> _About this task_
The answer should be every line below, repeated exactly, with the images left out.
::: Working data :::
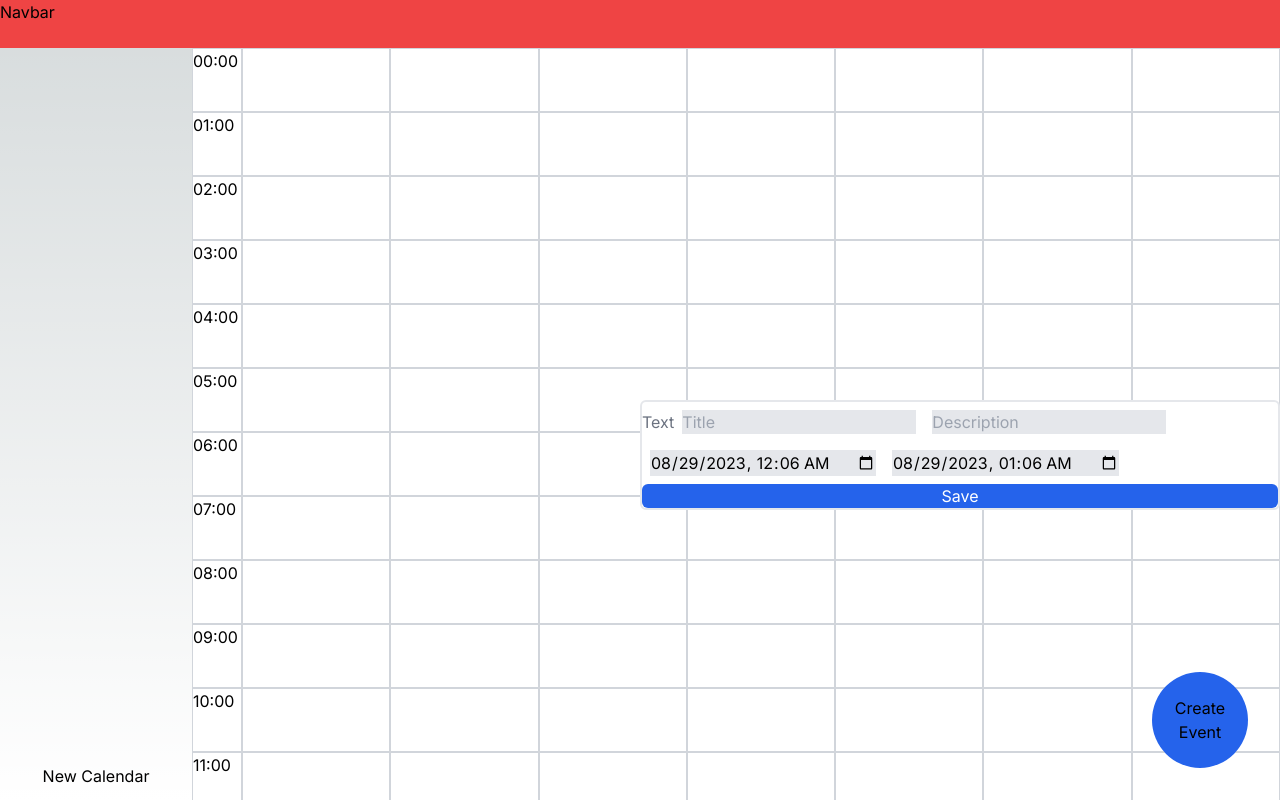
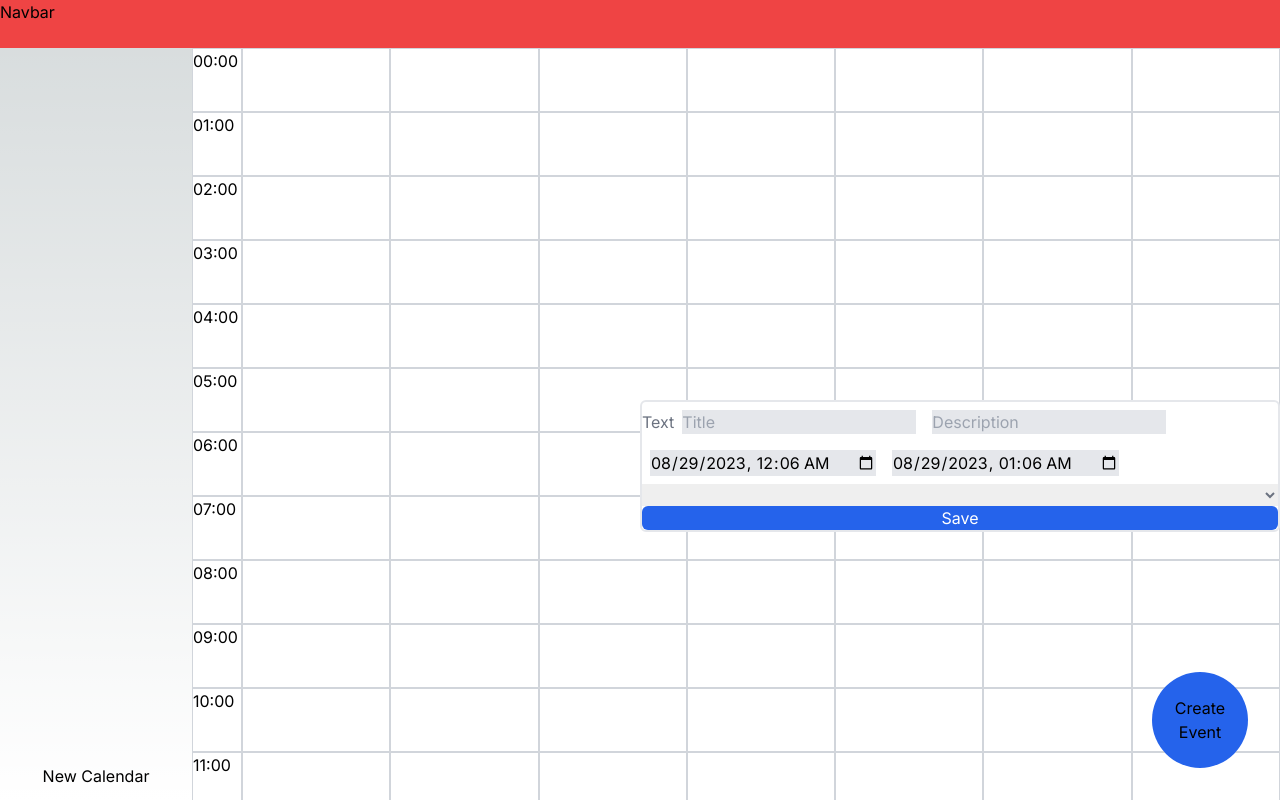
Before and after one commit to lucasduartesobreira/CalendarForge, a Next.js app: page / in a window 1280 px wide. Both pictures are taken after a click on the button "Create Event". Built offline with nearby package versions, Linux system fonts and the light colour scheme.

Commit message:
fix(event): select the calendar for the event

```diff
--- a/app/components/createEvent/createEvent.tsx
+++ b/app/components/createEvent/createEvent.tsx
@@ -28,7 +28,7 @@ const CreateEventForm = ({
   const [form, setForm] = useState(initialForm);
   const storageContext = useContext(StorageContext);
   if (storageContext.isSome()) {
-    const { eventsStorage } = storageContext.unwrap();
+    const { eventsStorage, calendarsStorage } = storageContext.unwrap();
 
     const handleChangeText =
       <A extends keyof Omit<CreateEvent, "endDate" | "startDate">>(prop: A) =>
@@ -99,6 +99,18 @@ const CreateEventForm = ({
               type="datetime-local"
             />
           </label>
+          <select
+            onChange={(event) => {
+              form.calendar_id = event.target.value;
+              setForm(form);
+            }}
+          >
+            {calendarsStorage.getCalendars().map((value, index) => (
+              <option key={index} value={value.id}>
+                {value.name}
+              </option>
+            ))}
+          </select>
           <input
             type="submit"
             className="flex-auto relative r-4 text-white bg-blue-600 rounded-md"
--- a/app/components/events/updateEvent/updateEvent.tsx
+++ b/app/components/events/updateEvent/updateEvent.tsx
@@ -16,7 +16,7 @@ const UpdateEventForm = ({
   const { id, ...initialFormState } = initialForm;
   const [form, setForm] = useState(initialFormState);
   if (storageContext.isSome()) {
-    const { eventsStorage } = storageContext.unwrap();
+    const { eventsStorage, calendarsStorage } = storageContext.unwrap();
 
     const handleChangeText =
       <A extends keyof Omit<CreateEvent, "endDate" | "startDate">>(prop: A) =>
@@ -77,6 +77,20 @@ const UpdateEventForm = ({
               type="datetime-local"
             />
           </label>
+          <select
+            onChange={(event) => {
+              form.calendar_id = event.target.value;
+              setForm(form);
+            }}
+            defaultValue={initialForm.calendar_id}
+            className="text-black m-2 bg-gray-200"
+          >
+            {calendarsStorage.getCalendars().map((value, index) => (
+              <option key={index} value={value.id}>
+                {value.name}
+              </option>
+            ))}
+          </select>
           <input
             type="submit"
             className="flex-auto relative r-4 text-white bg-blue-600 rounded-md"
```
:::
> _Solved exercise_
Before and after one commit to lucasduartesobreira/CalendarForge, a Next.js app: page / in a window 1280 px wide. Both pictures are taken after a click on the button "Create Event". Built offline with nearby package versions, Linux system fonts and the light colour scheme.

Commit message:
fix(event): select the calendar for the event

```diff
--- a/app/components/createEvent/createEvent.tsx
+++ b/app/components/createEvent/createEvent.tsx
@@ -28,7 +28,7 @@ const CreateEventForm = ({
   const [form, setForm] = useState(initialForm);
   const storageContext = useContext(StorageContext);
   if (storageContext.isSome()) {
-    const { eventsStorage } = storageContext.unwrap();
+    const { eventsStorage, calendarsStorage } = storageContext.unwrap();
 
     const handleChangeText =
       <A extends keyof Omit<CreateEvent, "endDate" | "startDate">>(prop: A) =>
@@ -99,6 +99,18 @@ const CreateEventForm = ({
               type="datetime-local"
             />
           </label>
+          <select
+            onChange={(event) => {
+              form.calendar_id = event.target.value;
+              setForm(form);
+            }}
+          >
+            {calendarsStorage.getCalendars().map((value, index) => (
+              <option key={index} value={value.id}>
+                {value.name}
+              </option>
+            ))}
+          </select>
           <input
             type="submit"
             className="flex-auto relative r-4 text-white bg-blue-600 rounded-md"
--- a/app/components/events/updateEvent/updateEvent.tsx
+++ b/app/components/events/updateEvent/updateEvent.tsx
@@ -16,7 +16,7 @@ const UpdateEventForm = ({
   const { id, ...initialFormState } = initialForm;
   const [form, setForm] = useState(initialFormState);
   if (storageContext.isSome()) {
-    const { eventsStorage } = storageContext.unwrap();
+    const { eventsStorage, calendarsStorage } = storageContext.unwrap();
 
     const handleChangeText =
       <A extends keyof Omit<CreateEvent, "endDate" | "startDate">>(prop: A) =>
@@ -77,6 +77,20 @@ const UpdateEventForm = ({
               type="datetime-local"
             />
           </label>
+          <select
+            onChange={(event) => {
+              form.calendar_id = event.target.value;
+              setForm(form);
+            }}
+            defaultValue={initialForm.calendar_id}
+            className="text-black m-2 bg-gray-200"
+          >
+            {calendarsStorage.getCalendars().map((value, index) => (
+              <option key={index} value={value.id}>
+                {value.name}
+              </option>
+            ))}
+          </select>
           <input
             type="submit"
             className="flex-auto relative r-4 text-white bg-blue-600 rounded-md"
```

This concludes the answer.